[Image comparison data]
★ ★ ★

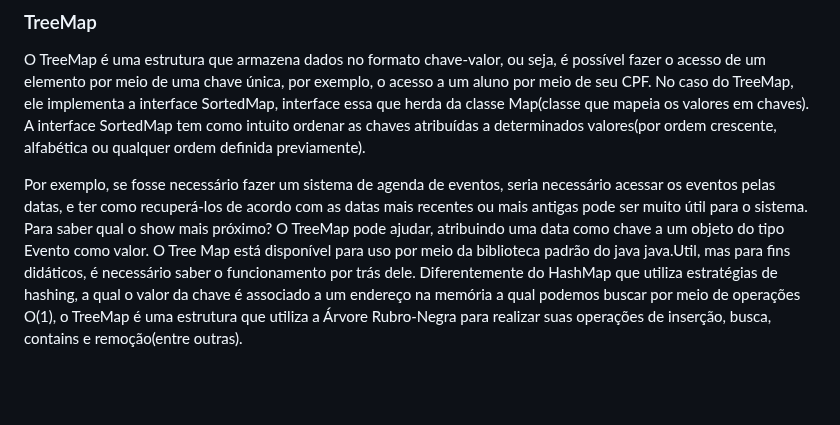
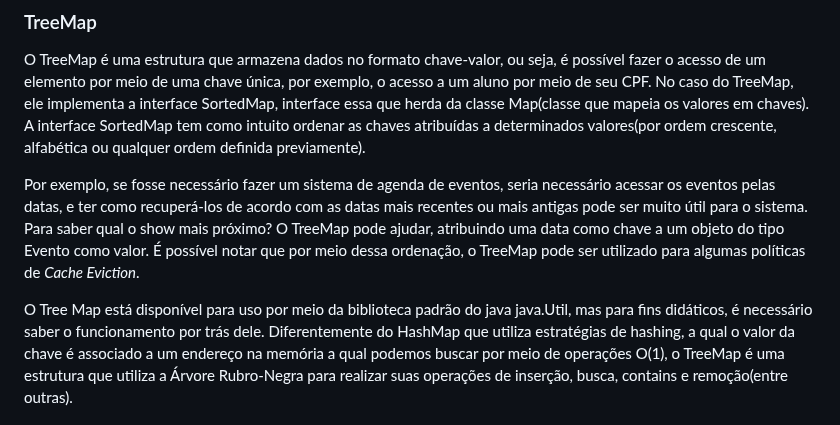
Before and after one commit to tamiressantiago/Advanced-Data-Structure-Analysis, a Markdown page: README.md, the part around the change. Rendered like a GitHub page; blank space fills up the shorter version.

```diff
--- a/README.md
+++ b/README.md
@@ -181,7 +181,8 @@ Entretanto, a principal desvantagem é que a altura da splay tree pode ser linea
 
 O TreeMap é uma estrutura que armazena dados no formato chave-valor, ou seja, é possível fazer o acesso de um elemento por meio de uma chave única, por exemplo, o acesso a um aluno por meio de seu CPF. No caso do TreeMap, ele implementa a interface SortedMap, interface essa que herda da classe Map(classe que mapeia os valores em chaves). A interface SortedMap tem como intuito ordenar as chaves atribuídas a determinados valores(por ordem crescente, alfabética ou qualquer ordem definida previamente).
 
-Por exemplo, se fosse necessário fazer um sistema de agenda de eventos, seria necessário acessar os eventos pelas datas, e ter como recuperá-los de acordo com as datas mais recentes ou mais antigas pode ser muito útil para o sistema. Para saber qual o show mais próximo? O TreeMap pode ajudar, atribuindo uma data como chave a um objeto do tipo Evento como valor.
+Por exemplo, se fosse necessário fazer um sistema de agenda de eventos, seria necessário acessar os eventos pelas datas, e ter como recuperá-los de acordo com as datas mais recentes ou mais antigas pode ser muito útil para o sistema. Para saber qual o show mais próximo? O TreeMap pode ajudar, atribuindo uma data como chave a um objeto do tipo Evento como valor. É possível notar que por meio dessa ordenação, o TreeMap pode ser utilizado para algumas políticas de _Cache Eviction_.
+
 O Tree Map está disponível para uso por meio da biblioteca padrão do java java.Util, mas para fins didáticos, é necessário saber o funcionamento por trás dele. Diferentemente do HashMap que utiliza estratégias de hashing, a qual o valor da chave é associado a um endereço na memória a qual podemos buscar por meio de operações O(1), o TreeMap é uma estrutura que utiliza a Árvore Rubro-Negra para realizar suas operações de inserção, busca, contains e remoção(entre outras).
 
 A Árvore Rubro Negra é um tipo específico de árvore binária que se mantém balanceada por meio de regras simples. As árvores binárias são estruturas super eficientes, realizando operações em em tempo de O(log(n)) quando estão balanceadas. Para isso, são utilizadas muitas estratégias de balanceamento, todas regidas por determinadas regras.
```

★ ★ ★

Assignment
Check each line above for "fazer" and state how many match, answering with only the number.

Output
3